I have been working with AdWords for the past couple of years and all that I can say it that I find Didier’s experiment so hilarious in so many ways, I cannot even begin to describe it.

Update 5/16: Didier made Slashdot this morning and I’m seeing traffic from his previous spamdexing post. And for the curious, here’s my original post about mocked up Google SERPS on .info domains and putting mine and Didier’s findings together.

[tags]Didier Stevens, Google, AdWords, AdWords quality control, Windows exploits [/tags]

Apple Store Chile

Friday, May 11th, 2007

Well, kinda. There aren’t official Apple stores in Chile, but there are Apple resellers.

Thanks, Bert!

Update: More information about MacOnline in Chile at ifoAppleStore.

[tags]Apple, Mac, Apple Store, Chile, Apple Reseller, MacOnline [/tags]

A no frills kitchen

Wednesday, May 9th, 2007

I sincerely appreciated this article in the NY Times detailing how to outfit a kitchen for about $300. The secret? Go to a restaurant supply store, where kitchen implements are much cheaper than the high end “culinary stores”.

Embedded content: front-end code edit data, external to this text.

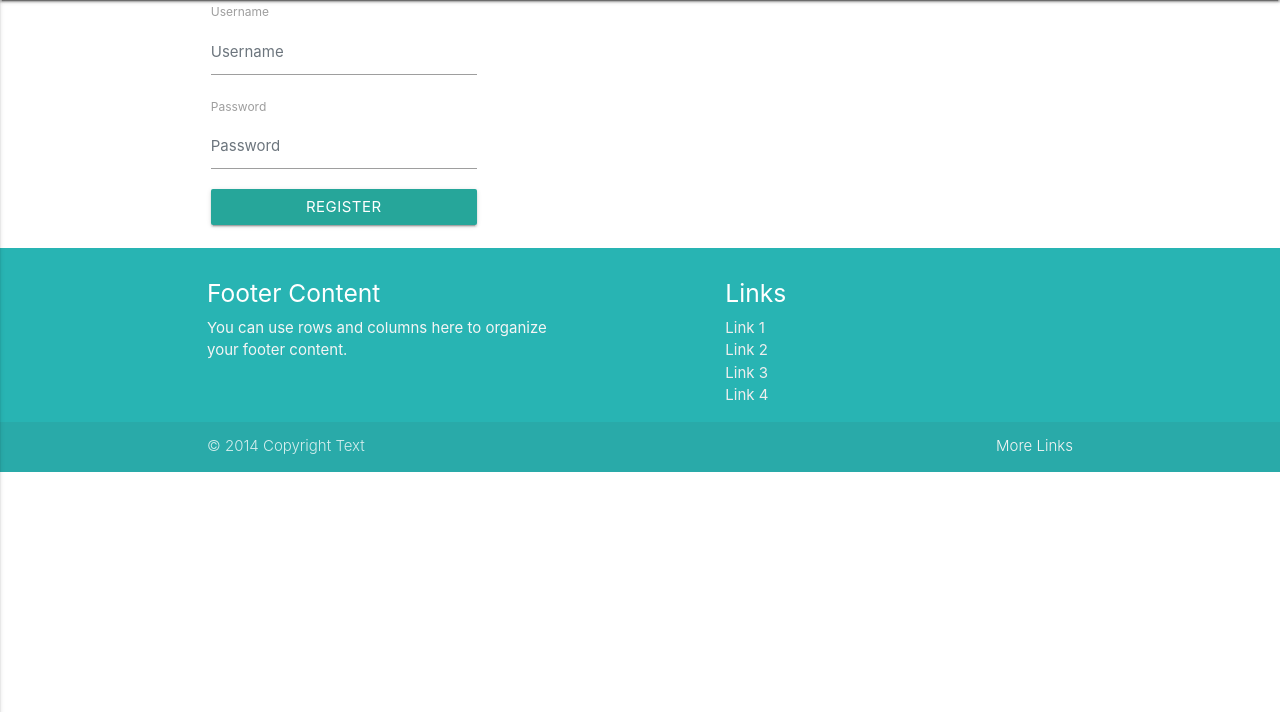
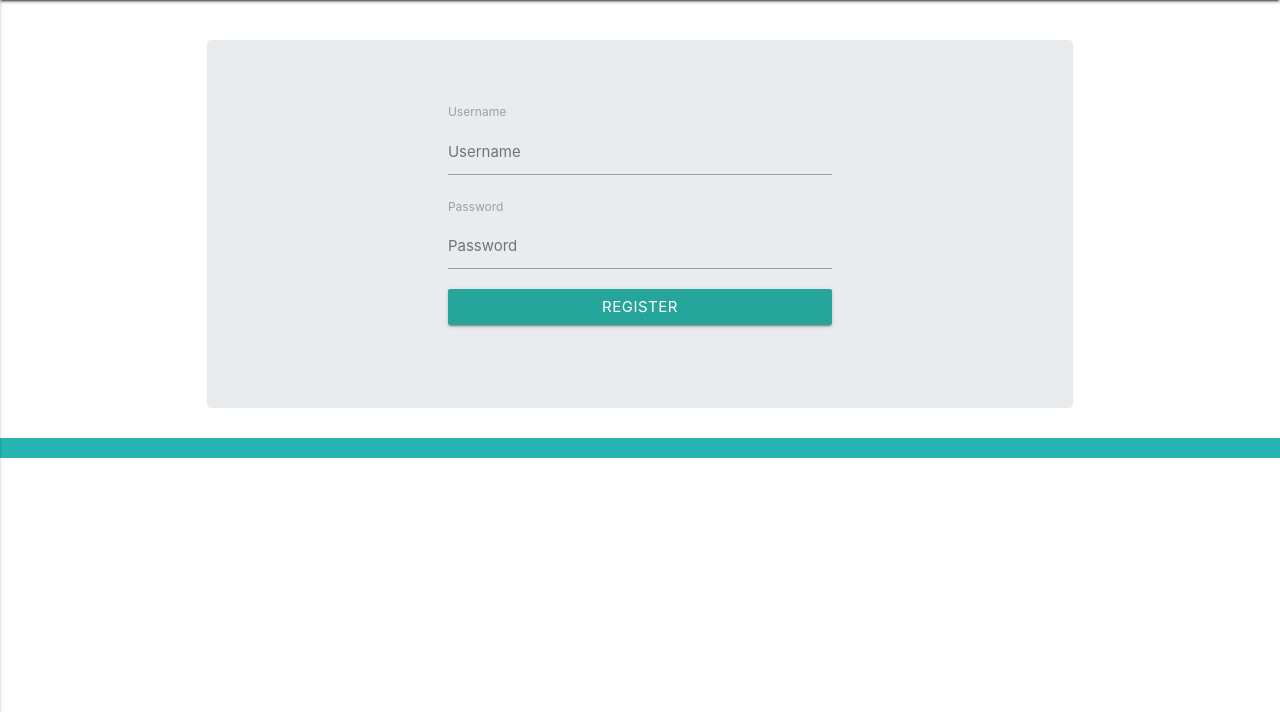
Before and after one commit to DejanHinic/cook_book, a Flask app: page /register in a window 1280 px wide. Shown: the part 64-776 px from the top of the page. Run offline with Flask 2, Linux system fonts and the light colour scheme; some libraries are stand-ins or nearby versions.

Commit message:
footer and register style change

```diff
--- a/templates/base.html
+++ b/templates/base.html
@@ -107,25 +107,7 @@
     <footer class="page-footer">
             <div class="container">
                 <div class="row">
-                <div class="col l6 s12">
-                    <h5 class="white-text">Footer Content</h5>
-                    <p class="grey-text text-lighten-4">You can use rows and columns here to organize your footer content.</p>
-                </div>
-                <div class="col l4 offset-l2 s12">
-                    <h5 class="white-text">Links</h5>
-                    <ul>
-                    <li><a class="grey-text text-lighten-3" href="#!">Link 1</a></li>
-                    <li><a class="grey-text text-lighten-3" href="#!">Link 2</a></li>
-                    <li><a class="grey-text text-lighten-3" href="#!">Link 3</a></li>
-                    <li><a class="grey-text text-lighten-3" href="#!">Link 4</a></li>
-                    </ul>
-                </div>
-                </div>
-            </div>
-            <div class="footer-copyright">
-                <div class="container">
-                © 2014 Copyright Text
-                <a class="grey-text text-lighten-4 right" href="#!">More Links</a>
+
                 </div>
             </div>
     </footer>
--- a/templates/register.html
+++ b/templates/register.html
@@ -1,8 +1,9 @@
 {% extends "base.html" %}
 {% block content %}
 <div class="container">
+    <div class="jumbotron" id="jumbo-top-margin">
         <div class="row">
-        <div class="col-md-4 col-md-offset-4">
+            <div class="col-md-6 col-md-offset-6" id="login-jumbo">
                 <form method= "POST" action="{{ url_for('register') }}">
                         <div class="form-group">
                             <label for="exampleInputEmail1">Username</label>
@@ -18,4 +19,5 @@
             </div>
         </div>
     </div>
+</div>
 {% endblock %}
```
Lines whose indentation alone changed are shown as unchanged.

You see, in a past life, I used to sell the high end expensive stuff on the Web.

[tags] Kitchen tools, Kitchen gadgets, Kitchen equipment, Kitchen implements, the real deal [/tags]

Mac OS X Safari 3.0

Tuesday, May 8th, 2007

From an undisclosed source, I got a hit in my logs for what appears to be the newest version of the Mac OS X Safari Web browser. It’s at version 3.0 now.

Http Code: 200 Date: May 08 19:23:52 Http Version: HTTP/1.1
Size in Bytes: 15822
Referer: -
Agent: Mozilla/5.0 (Macintosh; U; PPC Mac OS X; en) AppleWebKit/522.6 (KHTML, like Gecko) Version/3.0 Safari/522.6

[tags]Apple, Mac OS X, Safari, Web browser, User Agent [/tags]

Google Referrer Using Redirect

Tuesday, May 1st, 2007

So, just in the past couple of days, I started seeing the referrer URLs from Google.com in the following format.

http://www.google.com/url?q=http://cleverhack.com/category/tech/page/3/&sa=D&usg=AFrqEzf8B4L3sqq1hwGNYSLtBbO9HB8P3g

What’s unique about the referrer URL is that it’s a redirect and my logs are showing the incoming search term as http://cleverhack.com/category/tech/page/3/ from Google, which doesn’t seem right at all. In a perfect world you’d want to see incoming search terms such as “cleverhack” or “tech blogger” or “needs a date on Friday” not the URL that Google served and the person clicked through on.

I’ve been seeing IP addresses from all over - lots of Comcast, Verizon, Bell South, so it’s definitely real people making the requests, but why Google is using a redirect, I don’t know. Is this a side effect of iGoogle?

[tags]Google, iGoogle, Google Referrer, Google URL, Can I get a job at Google? [/tags]